Agriculture is part of our heritage
Sometimes it takes a visit with local farmers to bring America's agricultural crisis to our own level. We learned this week that family-owned dairies in Leavenworth County are losing money each day, long before they bring the first cows in for milking.
The price they're paid for every 100 pounds of milk is about $2 less than it costs them to produce it.
As Americans, we're a curious group of consumers.
We'll fork over $3.50 for a pack of cigarettes, $1.50 for a soft drink, or $1 for a candy bar without ever uttering a groan. We'll continue to buy gasoline at the pump even when it edges toward the $2 mark. We'll pay $7 to get into a movie and we'll gladly supersize our fast food meal for 30 cents. But let the retail price of a gallon of milk go up 10 cents and we'll squeal like a pig caught under a gate.
Four area dairy farmers we talked to this week don't know how long they can hold out. One has downsized his herd in hopes that labor and other expenses will decrease enough that he can see a profit. The others, brothers who work at a century-old dairy, hope they can hang on at least until the youngest reaches retirement age.
They're not asking for handouts. They're not complaining about their work shifts which usually last from 15 to 18 hours. They just would like to see a little profit at the end or the day.
Agricultural producers deserve to be paid a fair market value for their products. As the month of June, which is National Dairy Month, winds to a close, think about these dairy farmers, and about all agricultural producers. Where would we be without them? What can we do to help them? A multitude of voices speaking in their behalf couldn't hurt.
And at the very least, we could always stop and say thank you. Thanks for all the work you've done, thanks for long being a part of the backbone of American agriculture.
I recently ran into Jerry Coleman and asked him about his son, Nick Hoegler, who is serving in Iraq.

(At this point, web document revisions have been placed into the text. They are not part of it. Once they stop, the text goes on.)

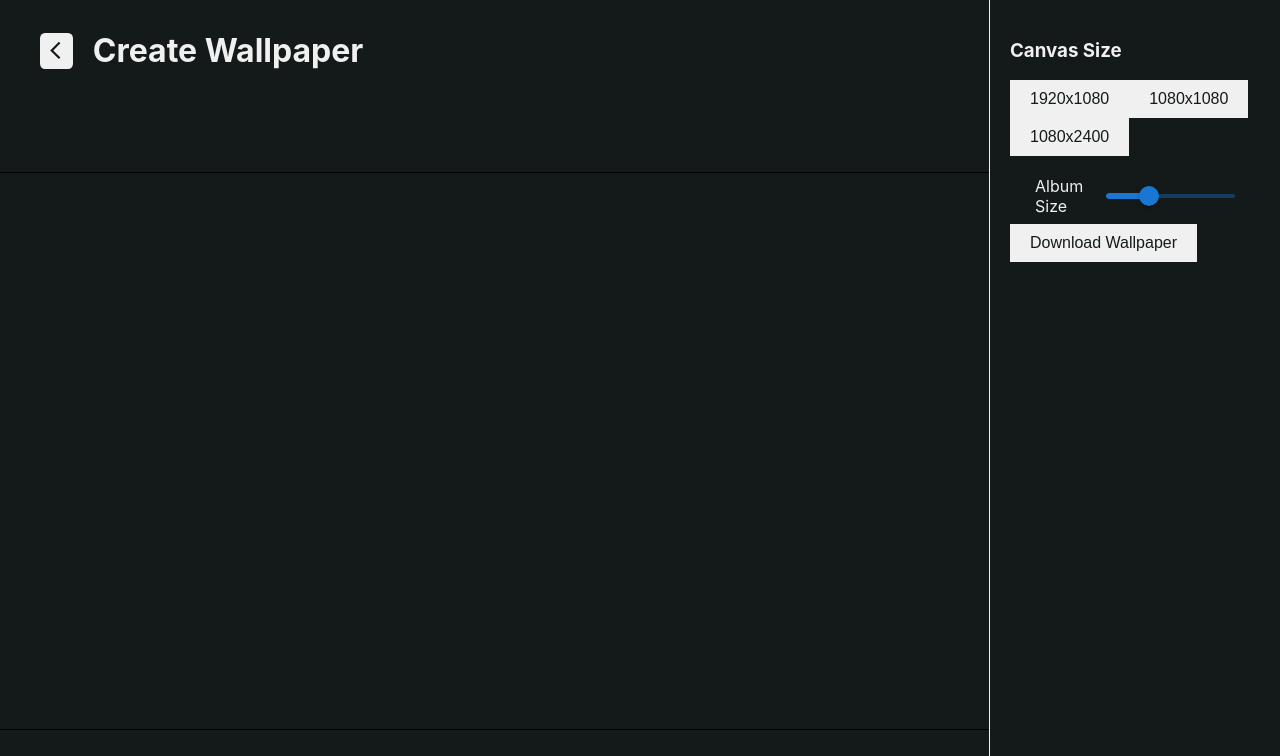
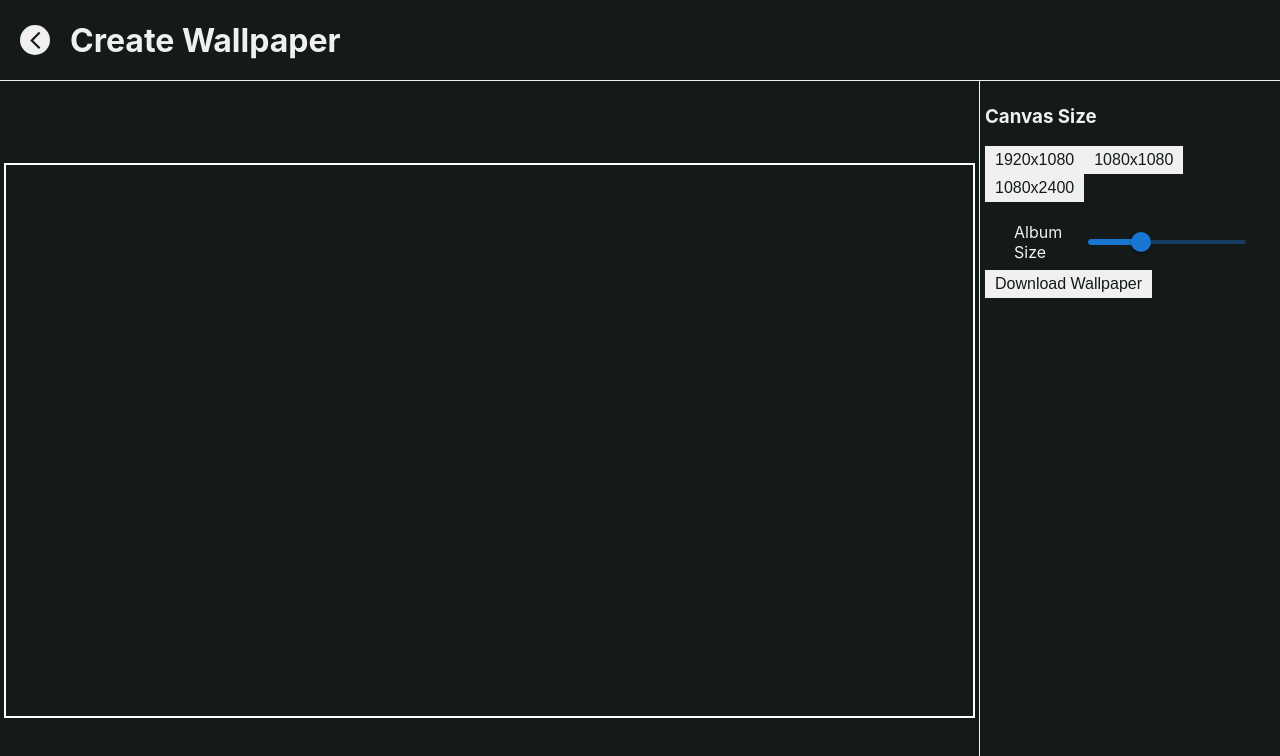
Before and after one commit to DhruvSinha2003/album-cover-wallpaper, a React (Create React App) app: page /create in a window 1280 px wide. Shown: the top 756 px of the page. Built offline with nearby package versions, Linux system fonts and the light colour scheme.

Commit message:
canvas does not move the sidebar and header

```diff
--- a/src/Create.js
+++ b/src/Create.js
@@ -24,7 +24,6 @@ export default function Create() {
       const ctx = canvas.getContext("2d");
       const img = imageRef.current;
 
-      // Clear the canvas
       ctx.clearRect(0, 0, canvas.width, canvas.height);
 
       const scaleFactor = albumSize / 100;
@@ -102,8 +101,7 @@ export default function Create() {
   };
 
   return (
-    <div style={{ display: "flex", height: "100vh" }}>
-      <div style={{ flex: 1, display: "flex", flexDirection: "column" }}>
+    <div className="create-container">
       <div className="top-bar">
         <IconContext.Provider value={{ size: "1.3em" }}>
           <div className="back-button" onClick={handleBack}>
@@ -112,29 +110,15 @@ export default function Create() {
         </IconContext.Provider>
         <h1>Create Wallpaper</h1>
       </div>
-        <div
-          ref={containerRef}
-          style={{
-            flex: 1,
-            overflow: "hidden",
-            display: "flex",
-            justifyContent: "center",
-            alignItems: "center",
-          }}
-        >
+      <div className="content-wrapper">
+        <div className="canvas-container" ref={containerRef}>
           <canvas
             ref={canvasRef}
             width={canvasSize.width}
             height={canvasSize.height}
-            style={{
-              border: "1px solid black",
-              maxWidth: "100%",
-              maxHeight: "100%",
-              objectFit: "contain",
-            }}
           />
         </div>
-      </div>
+        <div className="sidebar-wrapper">
           <Sidebar
             onSizeChange={handleSizeChange}
             onAlbumSizeChange={handleAlbumSizeChange}
@@ -142,5 +126,7 @@ export default function Create() {
             onDownload={handleDownload}
           />
         </div>
+      </div>
+    </div>
   );
 }
--- a/src/Home.css
+++ b/src/Home.css
@@ -1,3 +1,4 @@
+/* Global styles */
 body {
   background-color: #141a1a;
   height: 100%;
@@ -6,15 +7,16 @@ body {
   justify-content: center;
   margin: 0;
   padding: 0;
+  font-family: Arial, sans-serif;
 }
 
 .App {
   max-width: 700px;
   margin: 0 auto;
   padding: 20px;
-  font-family: Arial, sans-serif;
 }
 
+/* Input and button styles */
 input {
   width: 480px;
   padding: 10px;
@@ -22,7 +24,7 @@ input {
 }
 
 button {
-  padding: 10px 20px;
+  padding: 5px 10px;
   font-size: 16px;
   background-color: #f0f0f0;
   color: #141a1a;
@@ -30,6 +32,7 @@ button {
   cursor: pointer;
 }
 
+/* Suggestion list styles */
 .suggestions-list {
   list-style-type: none;
   padding: 0;
@@ -71,9 +74,10 @@ button {
   color: #a0a0a0;
 }
 
+/* Album cover styles */
 .album-cover {
   display: block;
-  max-width: 1000;
+  max-width: 1000px;
   max-height: 1000px;
   margin-top: 20px;
   box-shadow: 0 0 10px rgba(0, 0, 0, 0.3);
@@ -87,27 +91,68 @@ button {
   box-shadow: 0 0 10px rgba(0, 0, 0, 0.3);
 }
 
-.create-wallpaper-button {
-  margin-left: 4px;
-  margin-top: 6px;
+/* Create Wallpaper component styles */
+.create-container {
+  display: flex;
+  flex-direction: column;
+  height: 100vh;
+  width: 100vw;
+  overflow: hidden;
 }
 
 .top-bar {
   display: flex;
   align-items: center;
   gap: 20px;
-  margin-left: 20px;
   padding: 10px 20px;
+  height: 60px;
+  border-bottom: 1px solid #f0f0f0;
+}
+
+.content-wrapper {
+  display: flex;
+  flex: 1;
+  overflow: hidden;
+}
+
+.canvas-container {
+  flex: 1;
+  display: flex;
+  justify-content: center;
+  align-items: center;
+  overflow: hidden;
+  padding: 6px;
+}
+
+canvas {
+  border: 2px solid white;
+
+  max-width: 100%;
+  max-height: 100%;
+  object-fit: contain;
+}
+
+.sidebar-wrapper {
+  width: 300px;
+  flex-shrink: 0;
+  overflow-y: auto;
+  border-left: 1px solid #f0f0f0;
+}
+
+.sidebar {
+  padding: 5px;
 }
 
 .back-button {
+  display: flex;
+  justify-content: center;
+  align-items: center;
+  width: 30px;
+  height: 30px;
+  border-radius: 50%;
   background-color: #f0f0f0;
   color: #141a1a;
-  justify-content: center;
-  padding: 5px;
-  padding-top: 7px;
-  padding-right: 7px;
-  border-radius: 15%;
+  cursor: pointer;
   transition: background-color 0.3s ease;
 }
 
@@ -116,11 +161,9 @@ button {
   color: #f0f0f0;
 }
 
-.sidebar {
-  width: 250px;
-  padding: 20px;
-  border-left: 1px solid #f0f0f0;
-  overflow-y: auto;
+.create-wallpaper-button {
+  margin-left: 4px;
+  margin-top: 6px;
 }
 
 .sliders {
```
Lines whose indentation alone changed are shown as unchanged.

Coleman said that because Nick works on computers, he spends his days in an air-conditioned tent. While that sounds fairly safe, his father added: He hears gunshots every day.
Because the major part of the war in Iraq has ended, it's easy to forget we still have our soldiers over there. But from news reports, it almost seems more dangerous now for the ones who are left. They do not have the protection of the large masses of forces that were over there earlier this year. From the Tonganoxie area, we probably have about a dozen young men and women still serving in Iraq. Let's remember them in our thoughts and pray for their swift and safe return.
As my boss, Caroline Trowbridge, hauls her French horn to work on Tuesdays to participate in band practice for next Tuesday's concert in VFW Park, I'm impressed with her talent. In fact, many of the band members are like Caroline in that they hadn't picked up their musical instrument in years. But last year when the community band's first performance began, it sounded great.
Leave it to band director Charles VanMiddlesworth II to put together a community band. Last year's concert was a first. Let's hope two years make a tradition.
As we all know, it's doubtful this event would have been such a success without the perfect place to hold it. Tonganoxie's VFW Park, established by members of VFW Post 9271, is just that. Its use proves more and more as the years go by, just how valuable the VFW's gift is to the citizens of Tonganoxie.